The $k$-core of a finite graph is defined as follows. Delete all vertices of degree $< k$ and repeat until there are no such vertices left. If there is a nonempty subgraph remaining, necessarily of minimum degree $\ge k$, we call this graph the $k$-core. If the deletion process results in removing all vertices, we say that the graph has no $k$-core.

Let $f(n,k)$ denote the maximum number of edges in a simple graph on $n$ vertices with no $k$-core. For example, if $f(n,2)=n-1$ for every $n$, since $n$ edges are sufficient (and necessary) to guarantee the existence of a cycle.

What about $k \ge 3$? Maybe a formula is too much to hope for, so for fixed $k$ what are the asymptotics of $f(n,k)$ as $n \to \infty$?

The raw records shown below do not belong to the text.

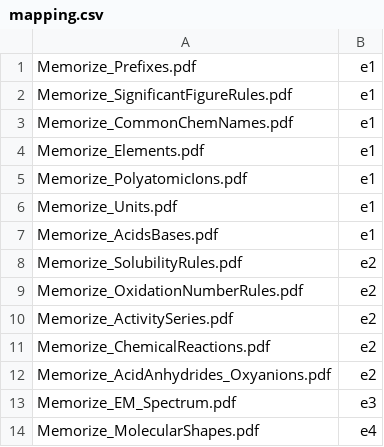
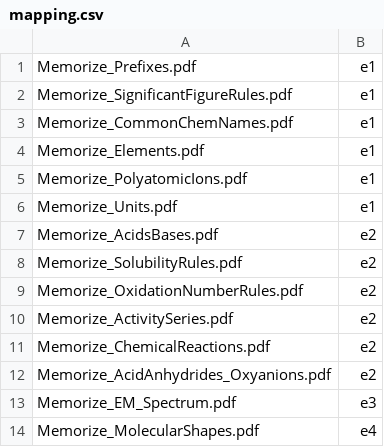
Before and after one commit to thomas-deskins/course-site, a CSV file: courses/chm111/handouts/mapping.csv, drawn as a sheet.

```diff
--- a/courses/chm111/handouts/mapping.csv
+++ b/courses/chm111/handouts/mapping.csv
@@ -6,3 +6,3 @@ Memorize_PolyatomicIons.pdf,e1
 Memorize_Units.pdf,e1
-Memorize_AcidsBases.pdf,e1
+Memorize_AcidsBases.pdf,e2
 Memorize_SolubilityRules.pdf,e2
```
Also changed, not shown: 11 other files.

I suspect this kind of question has been studied, so any references would be appreciated. It is very similar in flavor to questions in "classical" extremal graph theory, where one tries to maximize the number of edges in a graph on $n$ vertices with no $H$-subgraph, where $H$ is a fixed graph. This question fits in a more general setting where $H$ ranges over an infinite family of possible subgraphs.